Hundreds of asylum seekers – mainly from Iran and Afghanistan – have converted to Christianity at an evangelical church in Berlin, causing an Associated Press journalist to question the legitimacy of their conversions.
The pastor of the church, Gottfried Martens, who has witnessed his Trinity Church grow from 150 to 600 members in just two years, told AP the number of conversions had been “miraculous” and that the motive of the new Christians was unimportant to him because “I know that whoever comes here will not be left unchanged”.
Around 800,000 asylum seekers are expected to enter Germany in 2015 and while the majority of those from Syria are expected to be granted asylum, the future is less certain for those from countries like Iran and Afghanistan, for whom, in recent years, between 40 and 50 per cent have been allowed to stay.
AP points out that in countries such as Afghanistan and Iran, “conversion to Christianity by a Muslim could be punishable by death or imprisonment”, making it much less likely that Germany would deport a Christian convert.
One Iranian convert, Vesam Heydari, told AP his initial claim in Norway in 2009 was rejected because the authorities did not believe he would be persecuted as a Christian in Iran. He is currently awaiting a decision from German authorities and said anyone pretending to convert was making it harder for “real persecuted Christians”.

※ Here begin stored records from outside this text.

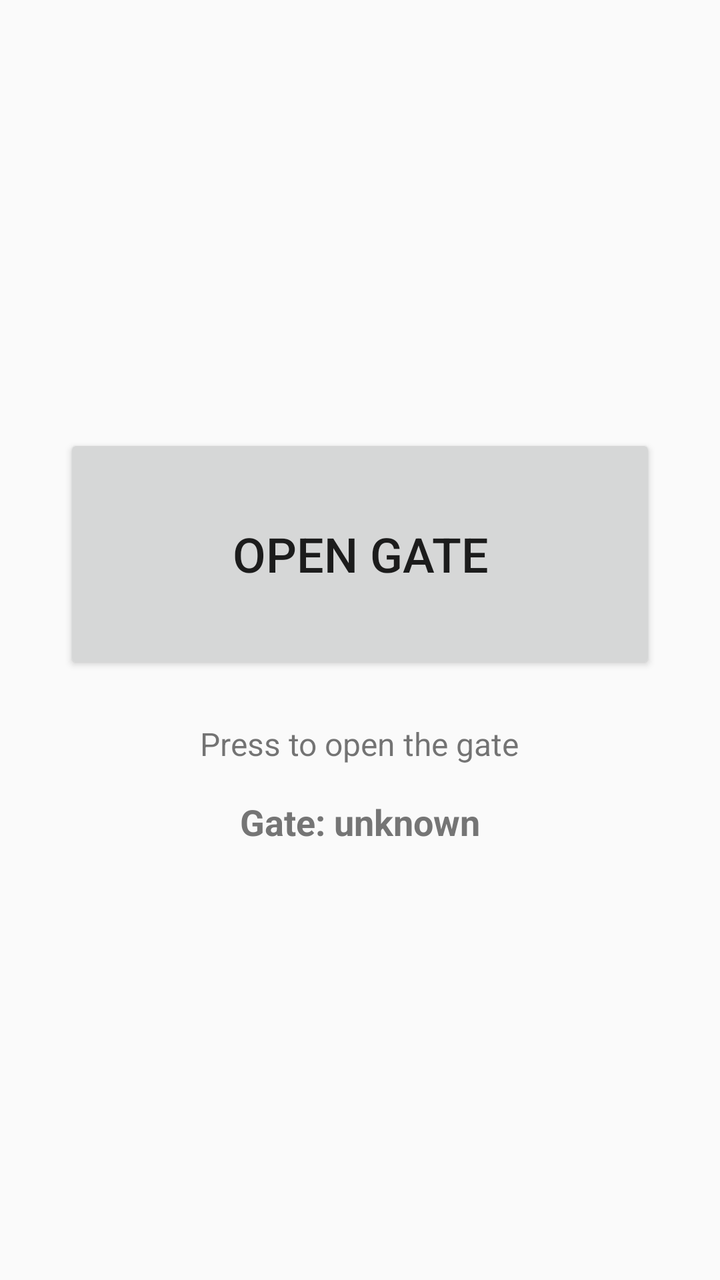
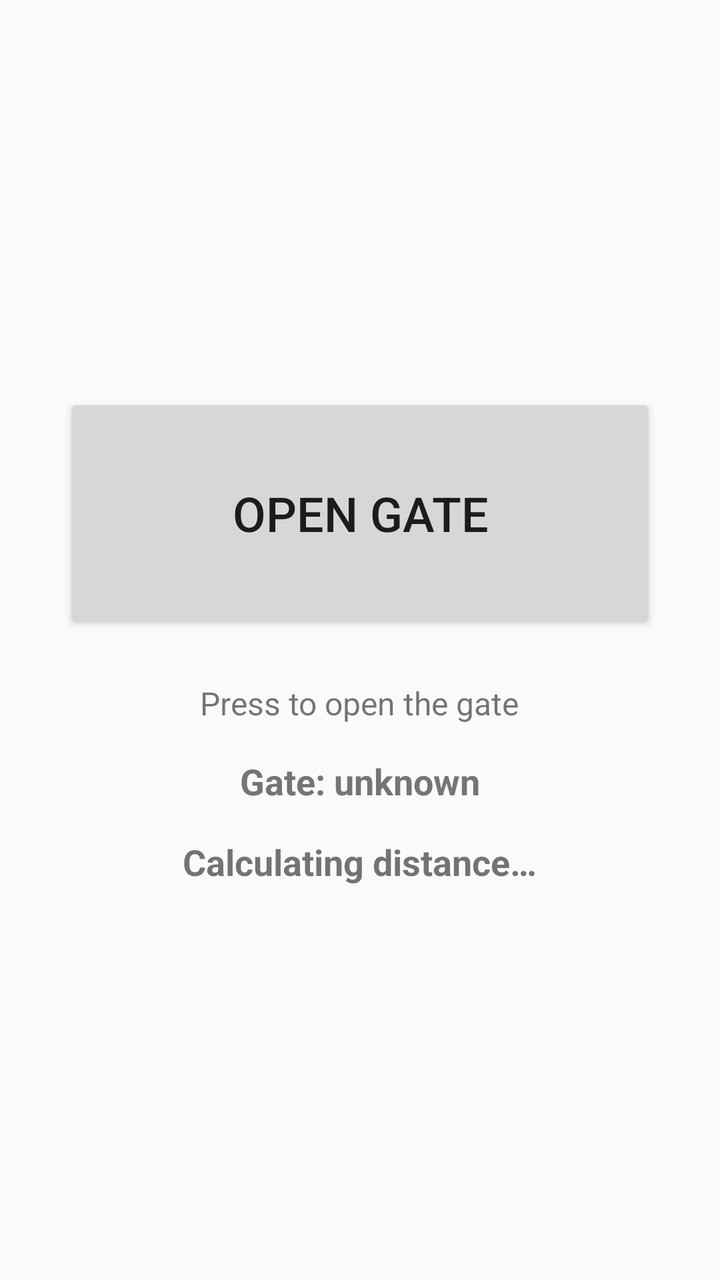

An Android layout rendered at two revisions. The XML below is the earlier revision; the diff shows what the commit changed to produce the second picture.
<!-- AndroidManifest.xml: application theme android:Theme.Material.Light -->
<!-- res/layout/activity_main.xml -->
<?xml version="1.0" encoding="utf-8"?>
<LinearLayout xmlns:android="http://schemas.android.com/apk/res/android"
    android:layout_width="match_parent"
    android:layout_height="match_parent"
    android:gravity="center"
    android:orientation="vertical"
    android:padding="32dp">

    <Button
        android:id="@+id/openButton"
        android:layout_width="match_parent"
        android:layout_height="120dp"
        android:text="@string/open_gate"
        android:textSize="24sp" />

    <TextView
        android:id="@+id/statusText"
        android:layout_width="wrap_content"
        android:layout_height="wrap_content"
        android:layout_marginTop="24dp"
        android:text="@string/press_to_open"
        android:textSize="16sp" />

    <TextView
        android:id="@+id/gateStateText"
        android:layout_width="wrap_content"
        android:layout_height="wrap_content"
        android:layout_marginTop="16dp"
        android:text="@string/gate_state_unknown"
        android:textColor="@color/gate_state_unknown"
        android:textSize="18sp"
        android:textStyle="bold" />

    <TextView
        android:id="@+id/countdownText"
        android:layout_width="wrap_content"
        android:layout_height="wrap_content"
        android:layout_marginTop="16dp"
        android:textColor="#1976D2"
        android:textSize="18sp"
        android:textStyle="bold"
        android:visibility="gone" />

</LinearLayout>
<!-- resources referenced by this layout -->
<resources>
  <color name="gate_state_unknown">#757575</color>
  <string name="gate_state_unknown">Gate: unknown</string>
  <string name="open_gate">Open gate</string>
  <string name="press_to_open">Press to open the gate</string>
</resources>

<!-- the commit's change to res/layout/activity_main.xml (unified diff, before → after) -->
@@ -41,4 +41,13 @@
         android:textStyle="bold"
         android:visibility="gone" />
 
+    <TextView
+        android:id="@+id/distanceText"
+        android:layout_width="wrap_content"
+        android:layout_height="wrap_content"
+        android:layout_marginTop="16dp"
+        android:text="@string/distance_calculating"
+        android:textSize="18sp"
+        android:textStyle="bold" />
+
 </LinearLayout>
<!-- resource entries referenced after the edit -->
@@ -1,6 +1,7 @@
 <!-- resources referenced by this layout -->
 <resources>
   <color name="gate_state_unknown">#757575</color>
+  <string name="distance_calculating">Calculating distance…</string>
   <string name="gate_state_unknown">Gate: unknown</string>
   <string name="open_gate">Open gate</string>
   <string name="press_to_open">Press to open the gate</string>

Afghanistan and Iran are ranked fifth and seventh, respectively, on Open Doors International’s World Watch List, which lists the 50 countries where it is most difficult to be a Christian.